- Baratier, Edouard (Editor) (1990). Histoire de la Provence. Editions Privat. ISBN 2-7089-1649-1.
- Duchêne, Roger; Contrucci, Jean (2004). Marseille, 2600 ans d'histoire. Editions Fayard. ISBN 2-213-60197-6.
- Liauzu, Claude (1996). Histoire des migrations en Méditerranée occidentale. Editions Complexe. ISBN 2-87027-608-7.
- Savitch, H.V.; Kantor, Paul (2002). Cities in the International Market Place: The Political Economy of Urban Development in North America and Western Europe. Princeton University Press. ISBN 0-691-09159-5.

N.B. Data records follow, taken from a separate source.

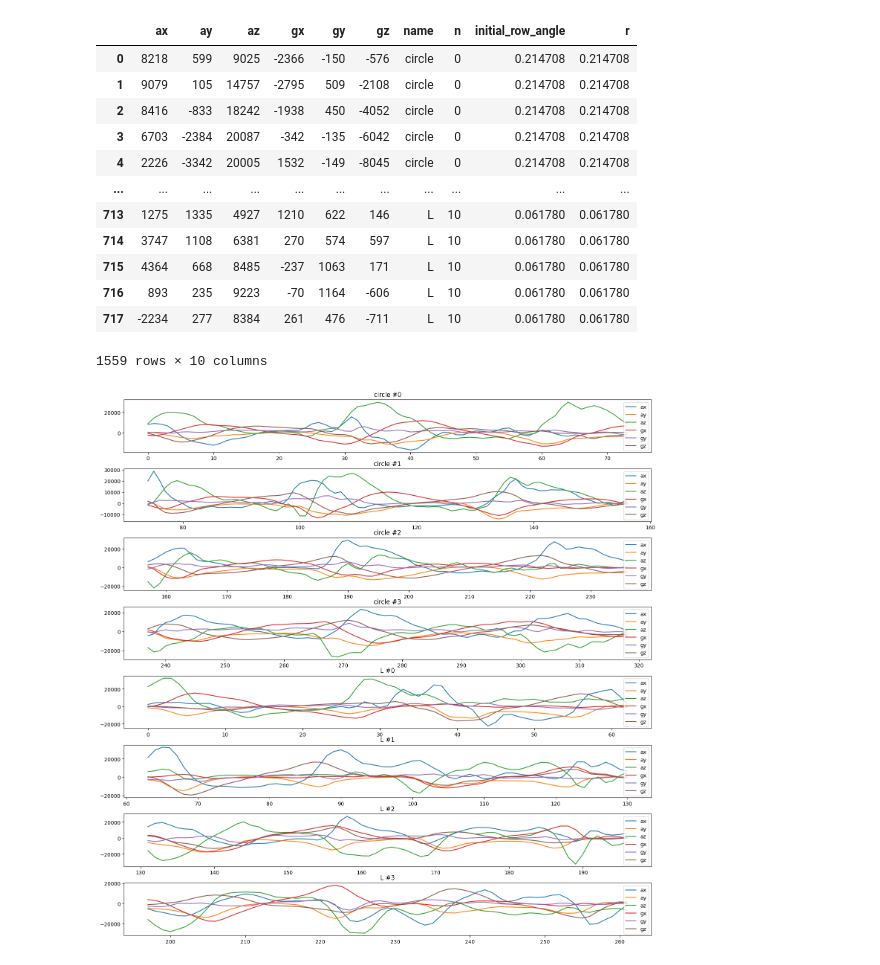
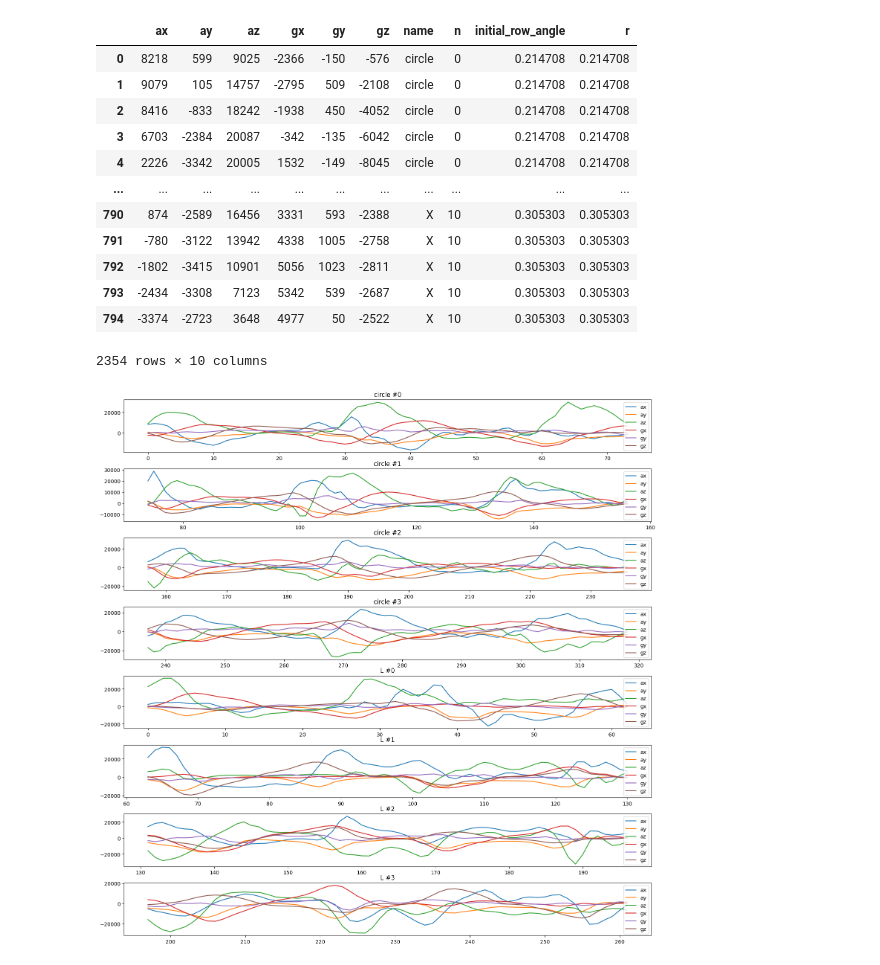
Before and after one commit to rbaron/spellcaster, a Jupyter notebook: data/accel_ble-dump-rot-inv.ipynb, the cells around one changed output. Cells and saved outputs as stored; diff of their text form; code cells hidden in the pictures.

```diff
--- a/data/accel_ble-dump-rot-inv.ipynb
+++ b/data/accel_ble-dump-rot-inv.ipynb
@@ -8,28 +8,29 @@ import re
 # %%
 df = pd.concat((
     pd.read_csv(f)
     for f in [
         './data/ble-dump/52hz/4g-500dps/circle-rot-inv.csv',
         './data/ble-dump/52hz/4g-500dps/L-rot-inv.csv',
+        './data/ble-dump/52hz/4g-500dps/X-rot-inv.csv',
     ]
 ))
 # Shortcut.
 df['r'] = df['initial_row_angle']
 df
 # %% [output]
 |  | ax | ay | az | gx | gy | gz | name | n | initial_row_angle | r |
 | 0 | 8218 | 599 | 9025 | -2366 | -150 | -576 | circle | 0 | 0.214708 | 0.214708 |
 | 1 | 9079 | 105 | 14757 | -2795 | 509 | -2108 | circle | 0 | 0.214708 | 0.214708 |
 | 2 | 8416 | -833 | 18242 | -1938 | 450 | -4052 | circle | 0 | 0.214708 | 0.214708 |
 | 3 | 6703 | -2384 | 20087 | -342 | -135 | -6042 | circle | 0 | 0.214708 | 0.214708 |
 | 4 | 2226 | -3342 | 20005 | 1532 | -149 | -8045 | circle | 0 | 0.214708 | 0.214708 |
 | ... | ... | ... | ... | ... | ... | ... | ... | ... | ... | ... |
-| 713 | 1275 | 1335 | 4927 | 1210 | 622 | 146 | L | 10 | 0.061780 | 0.061780 |
-| 714 | 3747 | 1108 | 6381 | 270 | 574 | 597 | L | 10 | 0.061780 | 0.061780 |
-| 715 | 4364 | 668 | 8485 | -237 | 1063 | 171 | L | 10 | 0.061780 | 0.061780 |
-| 716 | 893 | 235 | 9223 | -70 | 1164 | -606 | L | 10 | 0.061780 | 0.061780 |
-| 717 | -2234 | 277 | 8384 | 261 | 476 | -711 | L | 10 | 0.061780 | 0.061780 |
+| 790 | 874 | -2589 | 16456 | 3331 | 593 | -2388 | X | 10 | 0.305303 | 0.305303 |
+| 791 | -780 | -3122 | 13942 | 4338 | 1005 | -2758 | X | 10 | 0.305303 | 0.305303 |
+| 792 | -1802 | -3415 | 10901 | 5056 | 1023 | -2811 | X | 10 | 0.305303 | 0.305303 |
+| 793 | -2434 | -3308 | 7123 | 5342 | 539 | -2687 | X | 10 | 0.305303 | 0.305303 |
+| 794 | -3374 | -2723 | 3648 | 4977 | 50 | -2522 | X | 10 | 0.305303 | 0.305303 |
-1559 rows × 10 columns
+2354 rows × 10 columns
 # %%
 def plot_mov(df, name, n, ax):
     df[
```
Also changed, not shown: parts of 2 cells of this notebook, 2 other files.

- Peraldi, Michel; Samson, Michel (2006). Gouverner Marseille : Enquête sur les mondes politiques marseillais. Editions La Découverte. ISBN 2-7071-4964-0.
- Busquet, Raoul (1954). Histoire de la Provence des origines à la révolution française. Éditions Jeanne Lafitte. ISBN 2-86276-319-5.
- Attard-Marainchi, Marie-Françoise; Échinard, Pierre; Jordi, Jean-Jacques; Lopez, Renée; Sayad, Abdelmalek; Témime, Émile (2007). Migrance – histoires des migrations à Marseille. Éditions Jeanne Laffitte. ISBN 978-2-86276-450-4., single book comprising 4 separate volumes: La préhistoire de la migration (1482–1830); L'expansion marseillaise et «l'invasion italienne» (1830–1918); Le cosomopolitisme de l'entre-deux-guerres (1919–1945); Le choc de la décolonisation (1945–1990).
|Wikimedia Commons has media related to Marseille.|
|Wikivoyage has a travel guide for Marseille.|
- Marseille, mediterranean capital – Official French website (in English)
- Capitale culturelle européenne 2013 Official website (in French)
- General information and tourist website (in English)
- Marseille day tours (in English)